An awkward, extended silence developed. No one moved, nor spoke.
Finally, Corumet cleared her throat at Arethkayn. “Priest, I think we’re counting on you for this part.”
“Right,” Arethkayn said. “Apologies. We’ll need to circle the ruin nine times.”
“Sinister? Or dexter?” Corumet asked.
Corumet was invoking old shield terminology for left and right. If sinister, they would turn right to circle the ruins, keeping the ruins always at their left. If dexter, they’d go the other way.
“Dexter,” Arethkayn lied.
“Sinister,” Malecibe corrected.
Rhurrinore shot Malecibe a nasty look. He shook his head almost imperceptibly.
Hah! Got you both, Arethkayn thought.
So at least two of her companions knew something of magic…
Back in October, I started a series of articles exploring alternative takes on the cleric. In each of the articles, I’ve described characters who use the same game rules and game mechanics as regular clerics, and who retain the usual cleric’s focus on divine power. However, their relationships with gods aren’t the ones we’re used to seeing:
- Galatherina has been drafted into service of a god she never sought.
- Bettelfegne is a semidivine being in alliance with a god.
- Mitra is a demigod.
- Raicho is a mercenary to the gods.
This article concerns the fifth and final cleric in the series: Arethkayn.
Arethkayn’s twist on clerichood is that her family has a long-standing arrangement with a handful of gods, rather than with a single deity. That by itself may not seem to push the envelope. However, in her case, times have changed since her family’s pact was forged: Her gods don’t necessarily get along with each other anymore. They continue to honor their covenant with her family for the same metaphysical reasons that devils might stick with the terms of a contract.
And these sorts of details inevitably change the clerical relationship a little bit from the usual. Although Arethkayn might seem to serve the four gods of her covenant as a priest at times, it’s far more accurate to say that she is honoring her ends of an agreement and that they are doing the same. The parties don’t, in this configuration, have to like each other all that much or even agree with each other.
Previous exchanges with readers have taught me to expect a lot of questions about the cleric’s domain. So… the fact that Arethkayn is allied with multiple deities doesn’t mean she has multiple domains, or changes domains, or anything like that. The domain for this cleric works just like the 5th-edition DMG suggests in its section on clerics and deities (see pages 11-13, particularly the section on animistic clerics, who work with multiple spirits). In short, Arethkayn picks a domain and sticks with it. Because her family’s covenant was with four gods of the Storm Court (a court within the pantheon of the Vorago), and the chief of those gods is a storm god, Arethkayn has the tempest domain.
You can get a better sense of Arethkayn’s character from the novella to which I have linked above. It’s free.
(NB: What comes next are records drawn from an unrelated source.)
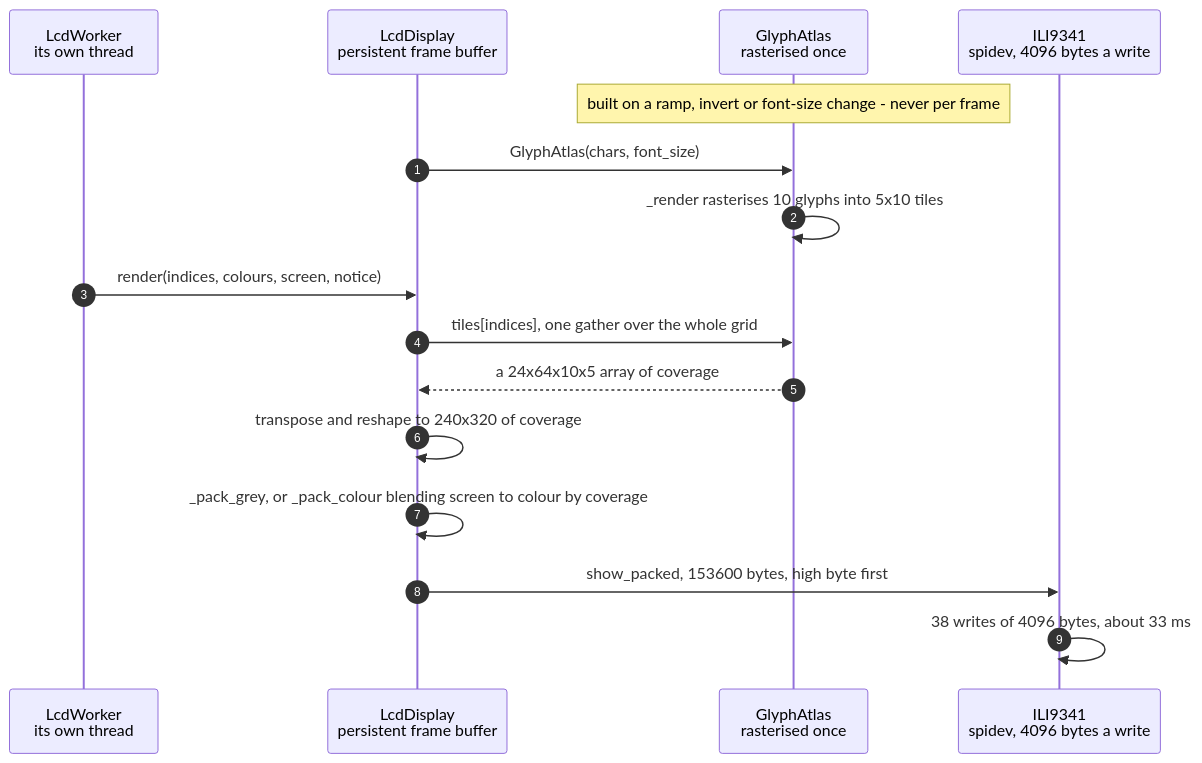
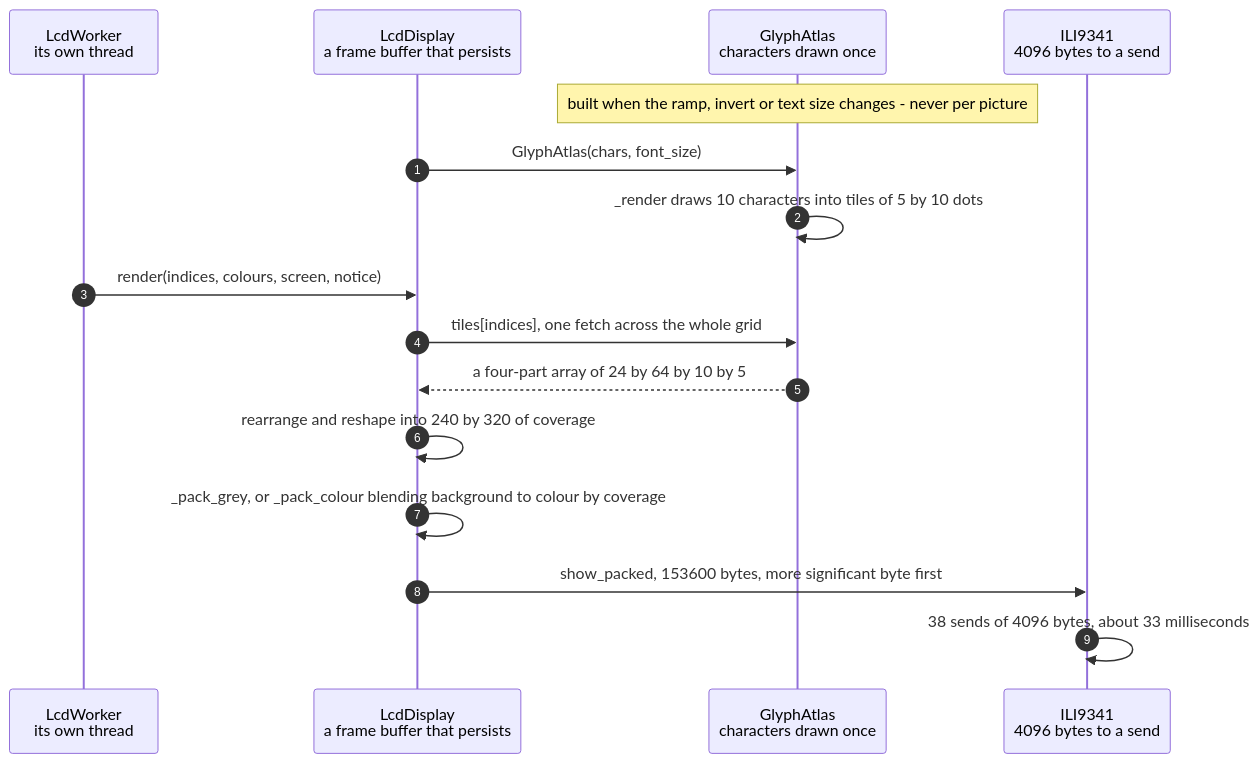
Before and after one commit to replicant1/AsciiArt-Pi: the diagram in docs/scenarios/the-character-grid-is-packed-into-rgb565-pixels-for-the-ili9341.md, drawn with Mermaid. The commit also changed other lines of this file and 4 other files, not shown here.

````diff
--- a/docs/scenarios/the-character-grid-is-packed-into-rgb565-pixels-for-the-ili9341.md
+++ b/docs/scenarios/the-character-grid-is-packed-into-rgb565-pixels-for-the-ili9341.md
@@ -60,19 +81,19 @@
 ```mermaid
 sequenceDiagram
     autonumber
     participant W as LcdWorker<br/>its own thread
-    participant D as LcdDisplay<br/>persistent frame buffer
-    participant A as GlyphAtlas<br/>rasterised once
-    participant Panel as ILI9341<br/>spidev, 4096 bytes a write
+    participant D as LcdDisplay<br/>a frame buffer that persists
+    participant A as GlyphAtlas<br/>characters drawn once
+    participant Panel as ILI9341<br/>4096 bytes to a send
 
-    note over A: built on a ramp, invert or font-size change - never per frame
+    note over A: built when the ramp, invert or text size changes - never per picture
     D->>A: GlyphAtlas(chars, font_size)
-    A->>A: _render rasterises 10 glyphs into 5x10 tiles
+    A->>A: _render draws 10 characters into tiles of 5 by 10 dots
     W->>D: render(indices, colours, screen, notice)
-    D->>A: tiles[indices], one gather over the whole grid
-    A-->>D: a 24x64x10x5 array of coverage
-    D->>D: transpose and reshape to 240x320 of coverage
-    D->>D: _pack_grey, or _pack_colour blending screen to colour by coverage
-    D->>Panel: show_packed, 153600 bytes, high byte first
-    Panel->>Panel: 38 writes of 4096 bytes, about 33 ms
+    D->>A: tiles[indices], one fetch across the whole grid
+    A-->>D: a four-part array of 24 by 64 by 10 by 5
+    D->>D: rearrange and reshape into 240 by 320 of coverage
+    D->>D: _pack_grey, or _pack_colour blending background to colour by coverage
+    D->>Panel: show_packed, 153600 bytes, more significant byte first
+    Panel->>Panel: 38 sends of 4096 bytes, about 33 milliseconds
 ```
````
Some quick notes on how to translate some elements from the story into game terms:
- The spells Harpsire’s tongue and Theryn’s Veil, the routine she does with her coin, and the healing bit she does with the draugarbjorn are all just reskinnings of popular spells from the cleric and bard list. Most readers will be able to figure out what they are.
- The painting ritual that Arethkayn does at the circle of stones is a specialized ritual variant of the speak with dead spell. As a GM, I would rule that any cleric with the speak with dead spell prepared could do what she does there, gaining three visual clues through a vision instead of the usual verbal answers to questions.
- The claiming laws are my own, borrowed from an in-house RPG I developed. However, I think they work well as a novel way to explain saving throws against magic, so I used them here.
- The thrall revenant is a tweaked zombie. See Arethkayn’s stat block below.
- For the draugarbjorn, use the cave bear stats but give the beast horns and the phase spider’s ether jump ability.
- The pocket wyvern uses the poisonous snake stats. (Note: In the scene in the story in which it appears to glide, that was writerly sleight-of-hand on my part. It’s a familiar. Shortly after it dropped out of view, it was temporarily dismissed until Malecibe reached the bottom.)
- Zuuduun is an 8th-level barbarian with gnoll racial features and adjustments, plus the totem path, from which she has selected all of the bear options. When Zuuduun uses totem features, as a purely descriptive effect, she appears to shift physically, becoming more ursine. Her “therianthrope” trait has no measurable game effect, or, at least it wouldn’t at my own table.
- Most readers will be able to figure out what monster stat block to use for a Skyking.
Arethkayn’s Stat Blocks
Here are Arethkayn’s stat blocks for 1st, 5th, and 10th-level. The version in the story is 10th-level.
An OGL for the stat blocks can be found here.